[User interface change data]
== Segment start ==

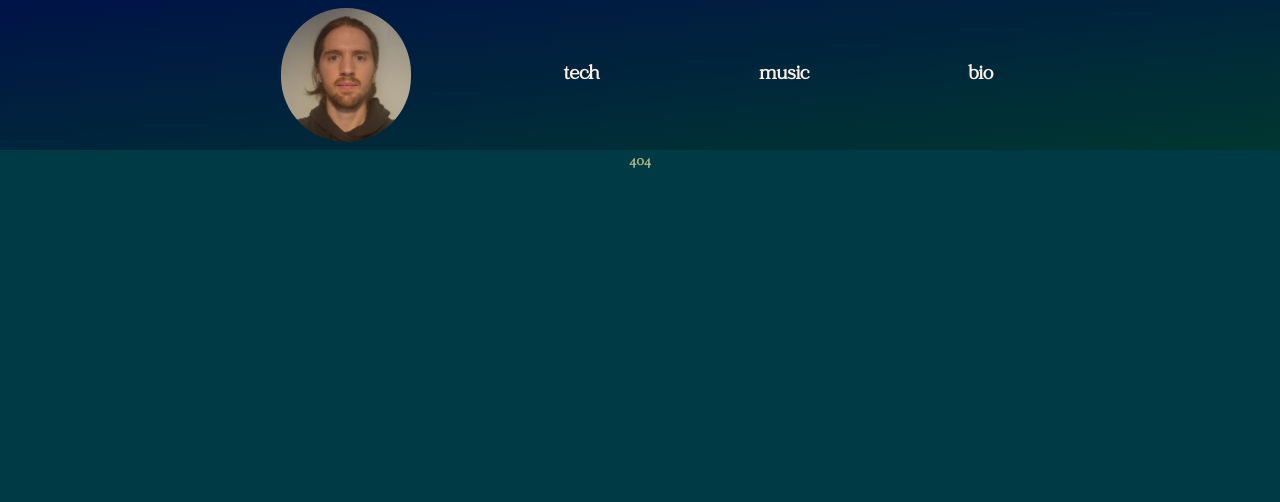
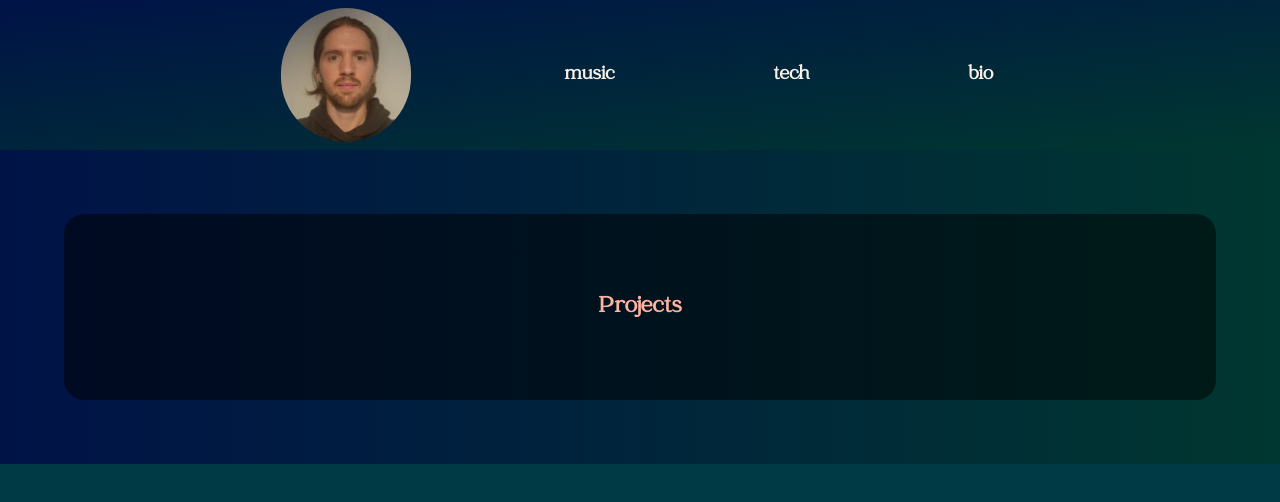
Before and after one commit to bgreenbones/benGreenwoodWebsite, a React (Create React App) app: page /content/tech in a window 1280 px wide. Before the commit this address had no page. Shown: the top 502 px of the page. Built offline with nearby package versions, Linux system fonts and the light colour scheme.

Commit message:
removing vitelotte evidence

```diff
--- a/src/App.js
+++ b/src/App.js
@@ -3,10 +3,9 @@ import { BrowserRouter, Routes, Route, Outlet } from "react-router-dom";
 import "./App.css";
 import "./layout.css";
 import "./parallax.css";
-import About from "./pages/Bio";
-import Contact from "./pages/Contact";
-import Events from "./pages/Events";
-import Album from "./pages/Album";
+import Bio from "./pages/Bio";
+import Tech from "./pages/Tech";
+import Music from "./pages/Music";
 import Nav from "./Nav";
 import _ from "lodash";
 
@@ -53,18 +52,16 @@ function App() {
                       </div>
                     </div>
                     <div className="main-section parallax__layer parallax__layer--base" id="main-section">
-                      <About/><Events/><Album/><Contact/>
+                      <Music/><Tech/><Bio/>
                     </div>
                   </div>
                 </>} />
               <Route path="/content" element={<><Nav height={navBarHeight} bgImage={true}/><Outlet /></>}>
                     <Route index element={<><div>404</div></>} />
                     <Route path="*" element={<><div>404</div></>} />
-                    <Route path="about" element={<About/>} />
-                    <Route path="projects" element={<Events/>} />
-                    <Route path="album" element={<Album/>} />
-                    <Route path="contact" element={<Contact/>} />
-                    <Route path="donate" element={<h1>Coming soon!</h1>} />
+                    <Route path="music" element={<Music/>} />
+                    <Route path="tech" element={<Tech/>} />
+                    <Route path="bio" element={<Bio/>} />
                   </Route>
               </Routes>
             </BrowserRouter>
--- a/src/Nav.js
+++ b/src/Nav.js
@@ -35,9 +35,9 @@ function Nav({ height=200, bgImage=false }) {
     const [isOpen, setOpen] = useState(false);
 
     const navigationButtons = [
+        { label: "music", href: "content/music", key:3 },
         { label: "tech", href: "content/projects", key:2 },
-        { label: "music", href: "content/album", key:3 },
-        { label: "bio", href: "content/about", key:1 },
+        { label: "bio", href: "content/bio", key:1 },
         // { label: "Contact", href: "content/contact", key:4 },
         // { label: "DONATE", href: "content/donate", key:5 },
       ];
--- a/src/index.css
+++ b/src/index.css
@@ -269,7 +269,7 @@ button.visiting {
 }
 
 #projectsBackground {
-  background-image: url("../public/assets/events-bg.jpg");
+  background-image: linear-gradient(to right, #001347, #003730);
   background-size:cover;
   padding: 5%;
   color: var(--app-bg);
--- a/src/pages/Album.js
+++ /dev/null
@@ -1,15 +0,0 @@
-
-
-const Album = () => <>
-  <div>
-  <section>
-      <h2>Recording Emilie Mayer's Violin Sonatas</h2>
-    <div className="album-section">
-      <div className="album-paragraph">Ben Greenwood is embarking on our first large-scale recording project, involving two sonatas by German Romantic composer Emilie Mayer (1812-1883). Mayer wrote nine sonatas for violin and piano, and from this collection we have selected the D minor Sonata (Op. 29) and the D Major sonata. This will likely be the first time that our audiences hear these two works, which are rarely performed and to our knowledge, have not been previously recorded. To best represent the music in its historical context, we read from original manuscripts or first editions whenever possible. </div>
-      <span className="album-photo"><img src="../assets/album-score.png" alt="Vitelotte"></img></span>
-    </div>
-  </section>
-  </div>
-    </>;
-
-export default Album;
--- /dev/null
+++ b/src/pages/Music.js
@@ -0,0 +1,15 @@
+
+
+const Music = () => <>
+  <div>
+  <section>
+      <h2>Music</h2>
+    <div className="album-section">
+      <div className="album-paragraph">Transcriptions, Tracks, Compositions? </div>
+      <span className="album-photo"><img src="../assets/.png" alt="Screenshot"></img></span>
+    </div>
+  </section>
+  </div>
+    </>;
+
+export default Music;
--- a/src/pages/Events.js
+++ b/src/pages/Tech.js
@@ -35,15 +35,15 @@ function getEventElement(event) {
 function PastProjects() { return pastEvents.map(event => getEventElement(event)) };
 function UpcomingProjects() { return upcomingEvents.map(event => getEventElement(event)) };
 
-const Events = () => <div id="projectsBackground">
+const Tech = () => <div id="projectsBackground">
                         <div id="projectsOverlay">
                           <h2>Projects</h2>
                           {/* <h2 style={{textAlign:"start"}}>Projects</h2> */}
                           <div id="projectsGrid">
-                            <div className="projects" style={{paddingRight:"1rem"}}><h3 style={{textAlign:"start"}}>Upcoming Projects</h3>{UpcomingProjects()}</div>
-                            <div className="projects"><h3 style={{textAlign:"start"}}>Past Projects</h3>{PastProjects()}</div>
+                            {/* <div className="projects" style={{paddingRight:"1rem"}}><h3 style={{textAlign:"start"}}>Upcoming Projects</h3>{UpcomingProjects()}</div>
+                            <div className="projects"><h3 style={{textAlign:"start"}}>Past Projects</h3>{PastProjects()}</div> */}
                           </div>
                         </div>
                       </div>;
 
-export default Events;
+export default Tech;
```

== Segment end ==

Your task: Skip the pictures and reproduce all remaining entries exactly.

Answer to this exercise:
Before and after one commit to bgreenbones/benGreenwoodWebsite, a React (Create React App) app: page /content/tech in a window 1280 px wide. Before the commit this address had no page. Shown: the top 502 px of the page. Built offline with nearby package versions, Linux system fonts and the light colour scheme.

Commit message:
removing vitelotte evidence

```diff
--- a/src/App.js
+++ b/src/App.js
@@ -3,10 +3,9 @@ import { BrowserRouter, Routes, Route, Outlet } from "react-router-dom";
 import "./App.css";
 import "./layout.css";
 import "./parallax.css";
-import About from "./pages/Bio";
-import Contact from "./pages/Contact";
-import Events from "./pages/Events";
-import Album from "./pages/Album";
+import Bio from "./pages/Bio";
+import Tech from "./pages/Tech";
+import Music from "./pages/Music";
 import Nav from "./Nav";
 import _ from "lodash";
 
@@ -53,18 +52,16 @@ function App() {
                       </div>
                     </div>
                     <div className="main-section parallax__layer parallax__layer--base" id="main-section">
-                      <About/><Events/><Album/><Contact/>
+                      <Music/><Tech/><Bio/>
                     </div>
                   </div>
                 </>} />
               <Route path="/content" element={<><Nav height={navBarHeight} bgImage={true}/><Outlet /></>}>
                     <Route index element={<><div>404</div></>} />
                     <Route path="*" element={<><div>404</div></>} />
-                    <Route path="about" element={<About/>} />
-                    <Route path="projects" element={<Events/>} />
-                    <Route path="album" element={<Album/>} />
-                    <Route path="contact" element={<Contact/>} />
-                    <Route path="donate" element={<h1>Coming soon!</h1>} />
+                    <Route path="music" element={<Music/>} />
+                    <Route path="tech" element={<Tech/>} />
+                    <Route path="bio" element={<Bio/>} />
                   </Route>
               </Routes>
             </BrowserRouter>
--- a/src/Nav.js
+++ b/src/Nav.js
@@ -35,9 +35,9 @@ function Nav({ height=200, bgImage=false }) {
     const [isOpen, setOpen] = useState(false);
 
     const navigationButtons = [
+        { label: "music", href: "content/music", key:3 },
         { label: "tech", href: "content/projects", key:2 },
-        { label: "music", href: "content/album", key:3 },
-        { label: "bio", href: "content/about", key:1 },
+        { label: "bio", href: "content/bio", key:1 },
         // { label: "Contact", href: "content/contact", key:4 },
         // { label: "DONATE", href: "content/donate", key:5 },
       ];
--- a/src/index.css
+++ b/src/index.css
@@ -269,7 +269,7 @@ button.visiting {
 }
 
 #projectsBackground {
-  background-image: url("../public/assets/events-bg.jpg");
+  background-image: linear-gradient(to right, #001347, #003730);
   background-size:cover;
   padding: 5%;
   color: var(--app-bg);
--- a/src/pages/Album.js
+++ /dev/null
@@ -1,15 +0,0 @@
-
-
-const Album = () => <>
-  <div>
-  <section>
-      <h2>Recording Emilie Mayer's Violin Sonatas</h2>
-    <div className="album-section">
-      <div className="album-paragraph">Ben Greenwood is embarking on our first large-scale recording project, involving two sonatas by German Romantic composer Emilie Mayer (1812-1883). Mayer wrote nine sonatas for violin and piano, and from this collection we have selected the D minor Sonata (Op. 29) and the D Major sonata. This will likely be the first time that our audiences hear these two works, which are rarely performed and to our knowledge, have not been previously recorded. To best represent the music in its historical context, we read from original manuscripts or first editions whenever possible. </div>
-      <span className="album-photo"><img src="../assets/album-score.png" alt="Vitelotte"></img></span>
-    </div>
-  </section>
-  </div>
-    </>;
-
-export default Album;
--- /dev/null
+++ b/src/pages/Music.js
@@ -0,0 +1,15 @@
+
+
+const Music = () => <>
+  <div>
+  <section>
+      <h2>Music</h2>
+    <div className="album-section">
+      <div className="album-paragraph">Transcriptions, Tracks, Compositions? </div>
+      <span className="album-photo"><img src="../assets/.png" alt="Screenshot"></img></span>
+    </div>
+  </section>
+  </div>
+    </>;
+
+export default Music;
--- a/src/pages/Events.js
+++ b/src/pages/Tech.js
@@ -35,15 +35,15 @@ function getEventElement(event) {
 function PastProjects() { return pastEvents.map(event => getEventElement(event)) };
 function UpcomingProjects() { return upcomingEvents.map(event => getEventElement(event)) };
 
-const Events = () => <div id="projectsBackground">
+const Tech = () => <div id="projectsBackground">
                         <div id="projectsOverlay">
                           <h2>Projects</h2>
                           {/* <h2 style={{textAlign:"start"}}>Projects</h2> */}
                           <div id="projectsGrid">
-                            <div className="projects" style={{paddingRight:"1rem"}}><h3 style={{textAlign:"start"}}>Upcoming Projects</h3>{UpcomingProjects()}</div>
-                            <div className="projects"><h3 style={{textAlign:"start"}}>Past Projects</h3>{PastProjects()}</div>
+                            {/* <div className="projects" style={{paddingRight:"1rem"}}><h3 style={{textAlign:"start"}}>Upcoming Projects</h3>{UpcomingProjects()}</div>
+                            <div className="projects"><h3 style={{textAlign:"start"}}>Past Projects</h3>{PastProjects()}</div> */}
                           </div>
                         </div>
                       </div>;
 
-export default Events;
+export default Tech;
```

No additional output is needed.